It didn’t take long for Reeves to discover the lack of a chemical that should be in such high demand.
“There is no research really done for a chemical specifically made to clean oil off animals,” she said
Crude Spill Cleaning Co. is now headquartered in Research Triangle Park and Reeves serves as the president and chief technical officer. All research is conducted at Troxler Electronic Labs, where her mentor serves as the director of Advanced Technologies.
Troxler has a bachelor’s degree in electrical engineering from North Carolina State University, a doctorate in electrical engineering from Georgia Institute of Technology and was inducted into the NCSU Electrical Engineering Hall of Fame in 2018.
The company already has developed two different chemical solvents to clean oil from feathers in a way that is “much faster, more efficient, and easier on the wildlife,” Reeves said.
The feathers for the research came from ducks and geese at Ward Farms and Allen Farms of Lumberton.
“Both solvents significantly outperformed Dawn in all experimental trials,” she said. “The final averaged percentages resulted in Solvent 1 and 2 removing 85-90% of oil from feathers, while the detergent solution removed only 35% of oil from feathers.”
Both solvents also have a better environmental outlook than their alternative, Reeves said. Dish detergent is formulated with a small percentage of petroleum and other volatile organic compounds. The two solvents created in the CSCC lab are VOC-free, nontoxic, recyclable and water soluble.
“They are both gentle on skin and eyes, and have extremely high flash points,” Reeves said.
The student believes this innovation could easily reshape the future of oil-spill response and in turn, greatly improve wildlife survival rates.
The company is focused on refining these solvents, while also developing new and innovative cleaning methods to further advancement in oil spill response. The company is now working on getting additional funding to patent a cleaning container that will allow people to clean wildlife in the field.
“One of the main reasons the birds die is because of how long the oil is on their body, so if you could wash them in the field that would cut down on that,” Reeves said. “That’s the next thing that we’re working on, so we’re going to have to get a lot of funding to get a running prototype of that made.”
Reeves is a Goodnight Scholar at North Carolina State University. She will graduate in May with a bachelor’s degree in chemical engineering and with a certified year of work experience through the NCSU Cooperative Education program. She plans to work in the environmental/sustainability sector after graduating, but her main goal is to seek additional funding for the Crude Spill Cleaning Co.
Gaining exposure for this product will be the biggest challenge faced by Crude Spill, but Reeves and her colleagues are confident the unprecedented results will allow them to receive the support they need to continue revolutionizing the oil spill cleanup field of study.

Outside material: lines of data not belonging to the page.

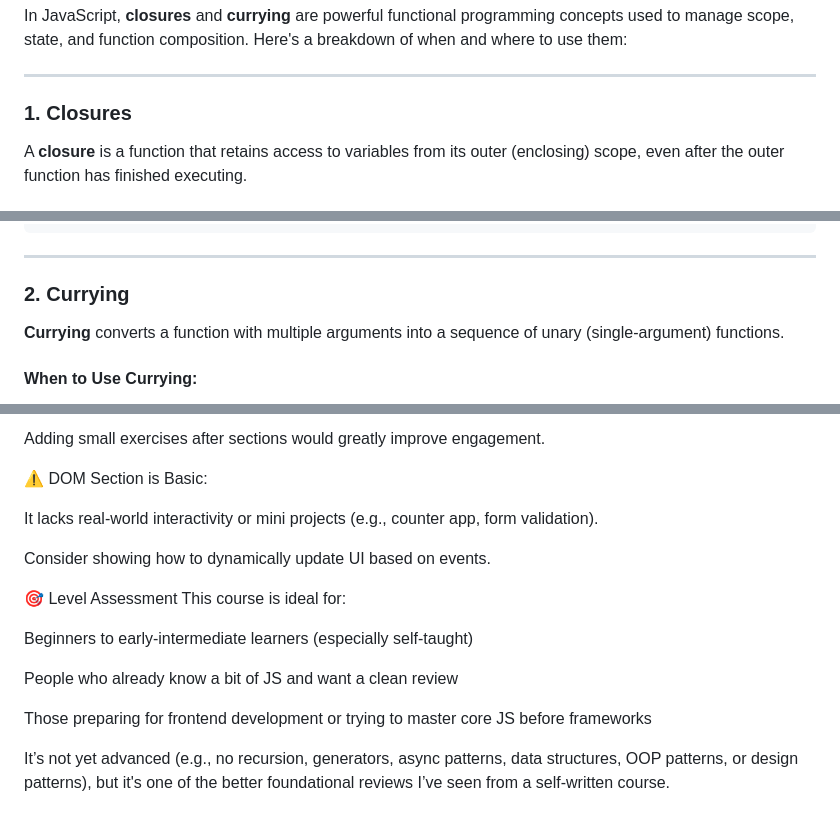
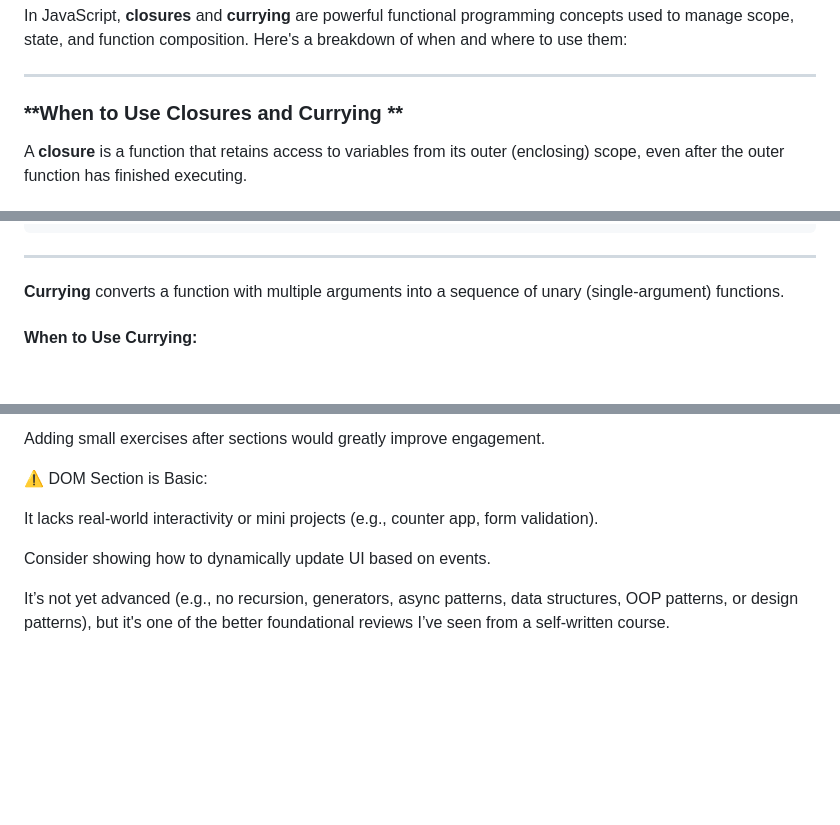
Before and after one commit to azizyahyaoui/Js-Review, a Markdown page: JsReviewCourse.md, 3 parts joined by grey strips. GitHub-like rendering; blank space fills up the shorter version.

Commit message:
fix: correct minor typos and formatting in JsReviewCourse.md

```diff
--- a/JsReviewCourse.md
+++ b/JsReviewCourse.md
@@ -2243,7 +2238,8 @@ In JavaScript, **closures** and **currying** are powerful functional programming
 
 ---
 
-### **1. Closures**
+### **When to Use Closures and Currying **
+
 A **closure** is a function that retains access to variables from its outer (enclosing) scope, even after the outer function has finished executing.
 
 #### **When to Use Closures**:
@@ -2282,7 +2278,7 @@ double(5); // 10
 
 ---
 
-### **2. Currying**
+
 **Currying** converts a function with multiple arguments into a sequence of unary (single-argument) functions.
 
 #### **When to Use Currying**:
@@ -3746,13 +3742,4 @@ It lacks real-world interactivity or mini projects (e.g., counter app, form vali
 
 Consider showing how to dynamically update UI based on events.
 
-🎯 Level Assessment
-This course is ideal for:
-
-Beginners to early-intermediate learners (especially self-taught)
-
-People who already know a bit of JS and want a clean review
-
-Those preparing for frontend development or trying to master core JS before frameworks
-
 It’s not yet advanced (e.g., no recursion, generators, async patterns, data structures, OOP patterns, or design patterns), but it's one of the better foundational reviews I’ve seen from a self-written course.
```
Also changed, not shown: other parts of JsReviewCourse.md (+4 -9 lines).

“We really hope to get funding from any type of large entity, like the Environment Protection Agency, and then, ideally, we’ll be able to give the solvent to environment cleanup companies around the coast,” Reeves said.
“In the long run it would be awesome if a company like Exxon or a big oil company would come in and want to be interested in helping us produce it or buy the rights that way they got a way to clean up their mess if they caused a spill,” Reeves added.
Videos and information about Crude Spill Cleaning Co. can be found at its website: www.crudespillcleaningco.com.